---------- DATA PROVIDED
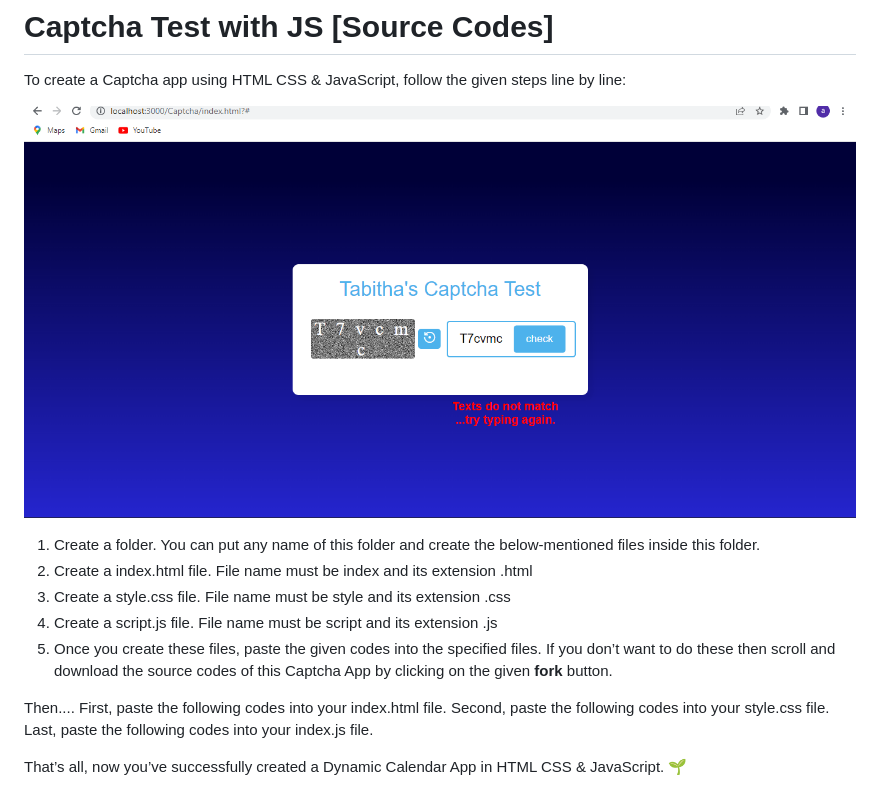
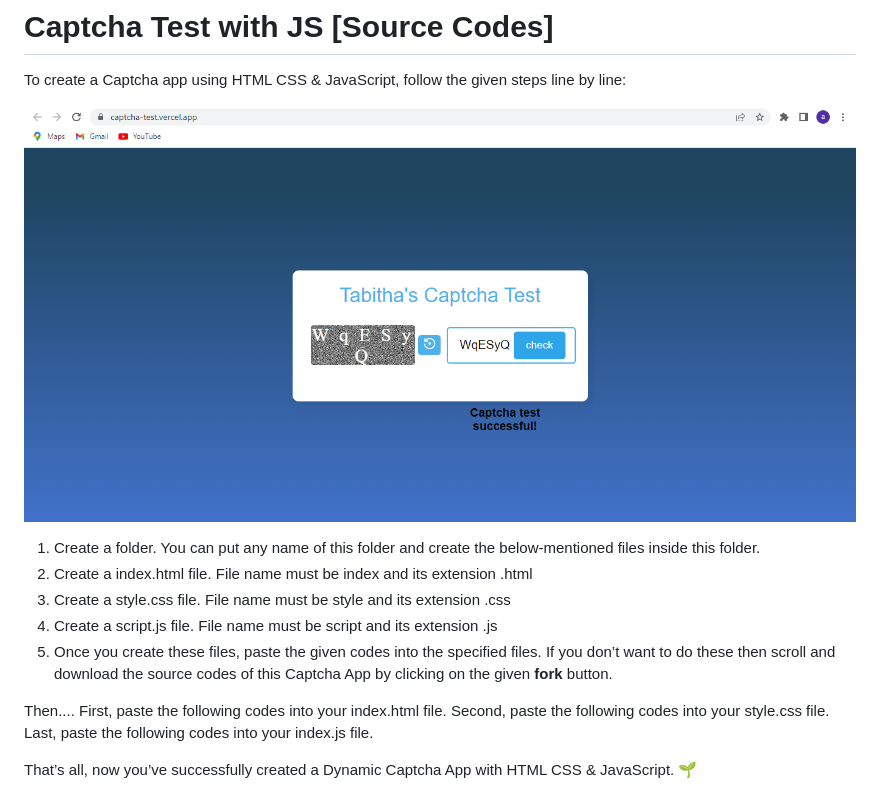
Before and after one commit to Dorcastunmise/Captcha-test, a Markdown page: READme.md, the part around the change. Rendered like a GitHub page; pictures changed too: images/Screenshot (177).png.

```diff
--- a/READme.md
+++ b/READme.md
@@ -14,4 +14,4 @@ First, paste the following codes into your index.html file.
 Second, paste the following codes into your style.css file.
 Last, paste the following codes into your index.js file.
 
-That’s all, now you’ve successfully created a Dynamic Calendar App in HTML CSS & JavaScript. 🌱
+That’s all, now you’ve successfully created a Dynamic Captcha App with HTML CSS & JavaScript. 🌱
```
--------------------
Reproduce the data above exactly, leaving out any picture in it.

> _WRITTEN RESPONSE_:
Before and after one commit to Dorcastunmise/Captcha-test, a Markdown page: READme.md, the part around the change. Rendered like a GitHub page; pictures changed too: images/Screenshot (177).png.

```diff
--- a/READme.md
+++ b/READme.md
@@ -14,4 +14,4 @@ First, paste the following codes into your index.html file.
 Second, paste the following codes into your style.css file.
 Last, paste the following codes into your index.js file.
 
-That’s all, now you’ve successfully created a Dynamic Calendar App in HTML CSS & JavaScript. 🌱
+That’s all, now you’ve successfully created a Dynamic Captcha App with HTML CSS & JavaScript. 🌱
```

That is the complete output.